“No Farmers, No Food”

story & photos
by Barbara Reed Collins

John Whitman “Whit” Davis will be 84 years old on August 3, and for all his life he will be a proud farmer. “I was 11 years old when my father bought me a Shetland pony and a two-wheeled donkey cart. That spring he helped me plant a garden and taught me how to take care of it,” recalls Whit. “Then he said I could keep the money from whatever I could grow and sell.”

He did a milk route with his father, and followed the same route with the cart as he peddled the vegetables he grew. “I recently came across my account book that I kept back then. I sold 133 bunches of radishes at three cents a bunch,” he says, grinning. He earned a total of $75 that summer with sales of raspberries, squash, corn, lettuce and tomatoes. It was the making of Farmer John, or Whit, as he is known to thousands throughout the area and those who frequent the multi-acreage farm, at the end of Greenhaven Road in Pawcatuck.

At the time of the interview, sweet corn was being planted. The rich black soil was already greening up with early vegetables. The pride Whit takes in his work is evident as he speaks. A sign, “No Farmers, No Food,” is on the red truck he drives from his Ledyard home to the farm.

“What would people eat if we didn’t plant?” he wonders aloud. He says Americans must recognize the value of farm-raised food. What comes in from faraway places carries too many unknowns. “I don’t use any pesticides or chemicals; don’t want to handle it, don’t want it in my soil, or on my food,” he declares.

The soil, Whit says, can provide some economic savings along with hearty dishes. He knows when and what to plant, when and how to harvest, and all the other points of gardening wisdom. All he has learned will be shared with others in a journal he is writing. He described a friend’s philosophy: “Always try to put an older head on a young pair of shoulders.” And a good farmer, he says, needs to think ahead about the world’s food needs.

A younger person can take what Whit knows and start out with that information, and avoid the trials and errors of “playing catch-up.” He believes his words can be a great guide.

“I’m keeping track of what I plant, when I plant, when I pick. So, somewhere down the line, a younger person benefits. All they’ll have to do is pick up that journal. They won’t have to be 80 years old before they know what works best for this area.”

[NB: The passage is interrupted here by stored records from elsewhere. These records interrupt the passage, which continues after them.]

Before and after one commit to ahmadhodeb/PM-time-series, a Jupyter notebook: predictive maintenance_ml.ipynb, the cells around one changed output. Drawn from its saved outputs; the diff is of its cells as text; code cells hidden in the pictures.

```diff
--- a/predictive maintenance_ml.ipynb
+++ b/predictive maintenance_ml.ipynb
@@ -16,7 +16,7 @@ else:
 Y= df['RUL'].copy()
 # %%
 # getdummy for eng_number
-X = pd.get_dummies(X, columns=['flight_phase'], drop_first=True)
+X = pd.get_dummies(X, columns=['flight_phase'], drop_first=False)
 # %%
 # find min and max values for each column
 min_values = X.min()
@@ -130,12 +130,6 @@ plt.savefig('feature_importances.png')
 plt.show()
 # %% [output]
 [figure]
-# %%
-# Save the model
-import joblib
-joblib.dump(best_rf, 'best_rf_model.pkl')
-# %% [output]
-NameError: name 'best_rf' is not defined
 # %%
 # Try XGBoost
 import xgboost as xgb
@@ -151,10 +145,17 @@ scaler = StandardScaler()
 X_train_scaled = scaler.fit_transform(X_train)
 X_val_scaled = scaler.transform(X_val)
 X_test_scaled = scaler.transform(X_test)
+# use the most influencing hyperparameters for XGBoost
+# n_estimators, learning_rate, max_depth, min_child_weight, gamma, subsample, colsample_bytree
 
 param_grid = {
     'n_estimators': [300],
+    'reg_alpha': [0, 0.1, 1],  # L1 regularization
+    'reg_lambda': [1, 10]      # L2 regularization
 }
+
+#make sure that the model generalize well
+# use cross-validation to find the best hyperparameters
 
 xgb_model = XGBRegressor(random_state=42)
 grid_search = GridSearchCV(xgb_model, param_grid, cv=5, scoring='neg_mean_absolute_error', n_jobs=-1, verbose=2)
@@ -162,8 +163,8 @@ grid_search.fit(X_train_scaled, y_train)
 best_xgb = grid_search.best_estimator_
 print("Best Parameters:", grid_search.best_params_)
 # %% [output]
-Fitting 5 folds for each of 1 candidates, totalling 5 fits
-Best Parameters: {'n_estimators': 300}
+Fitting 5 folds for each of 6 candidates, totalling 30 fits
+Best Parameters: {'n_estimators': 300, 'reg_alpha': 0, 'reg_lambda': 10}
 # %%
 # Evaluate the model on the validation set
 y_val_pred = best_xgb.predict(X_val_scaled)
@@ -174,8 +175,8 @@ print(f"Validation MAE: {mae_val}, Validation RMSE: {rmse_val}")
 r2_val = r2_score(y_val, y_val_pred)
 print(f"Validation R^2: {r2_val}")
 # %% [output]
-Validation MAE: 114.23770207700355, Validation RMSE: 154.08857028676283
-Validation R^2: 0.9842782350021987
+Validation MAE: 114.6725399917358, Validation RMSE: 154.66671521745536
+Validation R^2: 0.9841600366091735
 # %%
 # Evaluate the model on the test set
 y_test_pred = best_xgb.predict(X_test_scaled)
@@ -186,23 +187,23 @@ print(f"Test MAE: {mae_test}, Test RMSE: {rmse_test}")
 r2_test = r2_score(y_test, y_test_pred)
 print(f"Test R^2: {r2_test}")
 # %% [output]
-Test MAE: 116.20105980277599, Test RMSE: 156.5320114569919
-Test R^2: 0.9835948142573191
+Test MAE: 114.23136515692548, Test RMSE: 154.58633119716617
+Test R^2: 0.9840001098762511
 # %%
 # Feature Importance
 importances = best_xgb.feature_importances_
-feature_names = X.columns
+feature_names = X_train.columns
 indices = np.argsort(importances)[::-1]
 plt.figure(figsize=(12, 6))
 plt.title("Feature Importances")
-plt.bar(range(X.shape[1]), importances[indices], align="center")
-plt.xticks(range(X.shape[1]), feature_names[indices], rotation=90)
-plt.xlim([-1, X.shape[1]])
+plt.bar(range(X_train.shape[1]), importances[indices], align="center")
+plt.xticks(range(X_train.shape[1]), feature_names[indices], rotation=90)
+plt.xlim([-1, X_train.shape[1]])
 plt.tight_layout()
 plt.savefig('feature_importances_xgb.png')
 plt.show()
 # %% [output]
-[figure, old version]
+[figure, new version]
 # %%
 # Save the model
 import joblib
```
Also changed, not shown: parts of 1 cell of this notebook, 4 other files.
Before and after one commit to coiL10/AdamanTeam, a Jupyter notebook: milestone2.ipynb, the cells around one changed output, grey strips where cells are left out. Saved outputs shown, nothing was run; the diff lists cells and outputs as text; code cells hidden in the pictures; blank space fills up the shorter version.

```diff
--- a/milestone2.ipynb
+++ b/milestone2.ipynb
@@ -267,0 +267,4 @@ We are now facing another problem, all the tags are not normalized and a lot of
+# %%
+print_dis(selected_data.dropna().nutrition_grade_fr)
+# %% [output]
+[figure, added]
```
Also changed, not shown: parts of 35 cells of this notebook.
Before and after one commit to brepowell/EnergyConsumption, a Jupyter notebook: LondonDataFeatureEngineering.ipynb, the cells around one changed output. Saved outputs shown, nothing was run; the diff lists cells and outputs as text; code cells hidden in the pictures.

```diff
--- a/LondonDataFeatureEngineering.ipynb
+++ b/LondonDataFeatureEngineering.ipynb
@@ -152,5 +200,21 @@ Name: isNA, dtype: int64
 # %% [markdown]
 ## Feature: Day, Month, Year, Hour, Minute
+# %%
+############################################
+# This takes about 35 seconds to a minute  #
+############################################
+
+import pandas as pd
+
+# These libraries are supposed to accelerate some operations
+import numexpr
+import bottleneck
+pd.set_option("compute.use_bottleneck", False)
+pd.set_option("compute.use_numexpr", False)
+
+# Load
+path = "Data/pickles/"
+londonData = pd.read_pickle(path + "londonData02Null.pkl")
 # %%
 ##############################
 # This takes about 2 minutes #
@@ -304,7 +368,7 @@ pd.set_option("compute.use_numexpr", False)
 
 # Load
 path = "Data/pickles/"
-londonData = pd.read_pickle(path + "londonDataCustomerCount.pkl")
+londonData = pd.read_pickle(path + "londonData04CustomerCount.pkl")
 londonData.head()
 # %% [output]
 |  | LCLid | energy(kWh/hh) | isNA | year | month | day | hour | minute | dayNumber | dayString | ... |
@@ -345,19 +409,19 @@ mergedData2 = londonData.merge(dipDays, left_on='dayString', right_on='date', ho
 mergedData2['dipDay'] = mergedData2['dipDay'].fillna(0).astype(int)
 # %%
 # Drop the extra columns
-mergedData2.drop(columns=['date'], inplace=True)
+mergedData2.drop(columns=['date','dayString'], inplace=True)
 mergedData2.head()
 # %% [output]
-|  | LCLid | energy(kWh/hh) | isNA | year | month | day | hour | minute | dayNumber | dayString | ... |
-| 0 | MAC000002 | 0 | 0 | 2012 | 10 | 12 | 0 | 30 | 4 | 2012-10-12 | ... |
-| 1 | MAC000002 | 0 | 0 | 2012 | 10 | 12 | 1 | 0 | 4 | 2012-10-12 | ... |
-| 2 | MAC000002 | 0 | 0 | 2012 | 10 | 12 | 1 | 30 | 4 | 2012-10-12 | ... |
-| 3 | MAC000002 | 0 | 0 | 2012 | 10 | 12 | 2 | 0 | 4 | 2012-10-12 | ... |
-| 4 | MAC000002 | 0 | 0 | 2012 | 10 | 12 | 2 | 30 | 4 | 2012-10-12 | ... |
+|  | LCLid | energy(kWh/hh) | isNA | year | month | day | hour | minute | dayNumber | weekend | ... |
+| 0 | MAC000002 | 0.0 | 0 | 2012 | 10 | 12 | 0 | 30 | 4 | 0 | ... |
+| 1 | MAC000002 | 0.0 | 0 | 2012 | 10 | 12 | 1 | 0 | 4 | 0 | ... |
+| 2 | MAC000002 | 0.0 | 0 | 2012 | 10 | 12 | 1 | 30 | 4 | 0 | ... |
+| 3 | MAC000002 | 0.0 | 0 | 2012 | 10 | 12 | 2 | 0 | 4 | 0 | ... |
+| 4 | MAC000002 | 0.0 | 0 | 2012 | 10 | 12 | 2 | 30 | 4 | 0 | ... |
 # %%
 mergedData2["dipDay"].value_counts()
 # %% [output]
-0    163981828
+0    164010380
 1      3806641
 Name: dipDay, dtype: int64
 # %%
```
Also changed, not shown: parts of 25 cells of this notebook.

For now, Whit’s continuing the annual planting of
fields. Acres of corn seeds are already warming in
the ground, ready to break through the earth and
yield tender ears in many varieties. Information
about all his garden products can be obtained by calling 860.445.0787.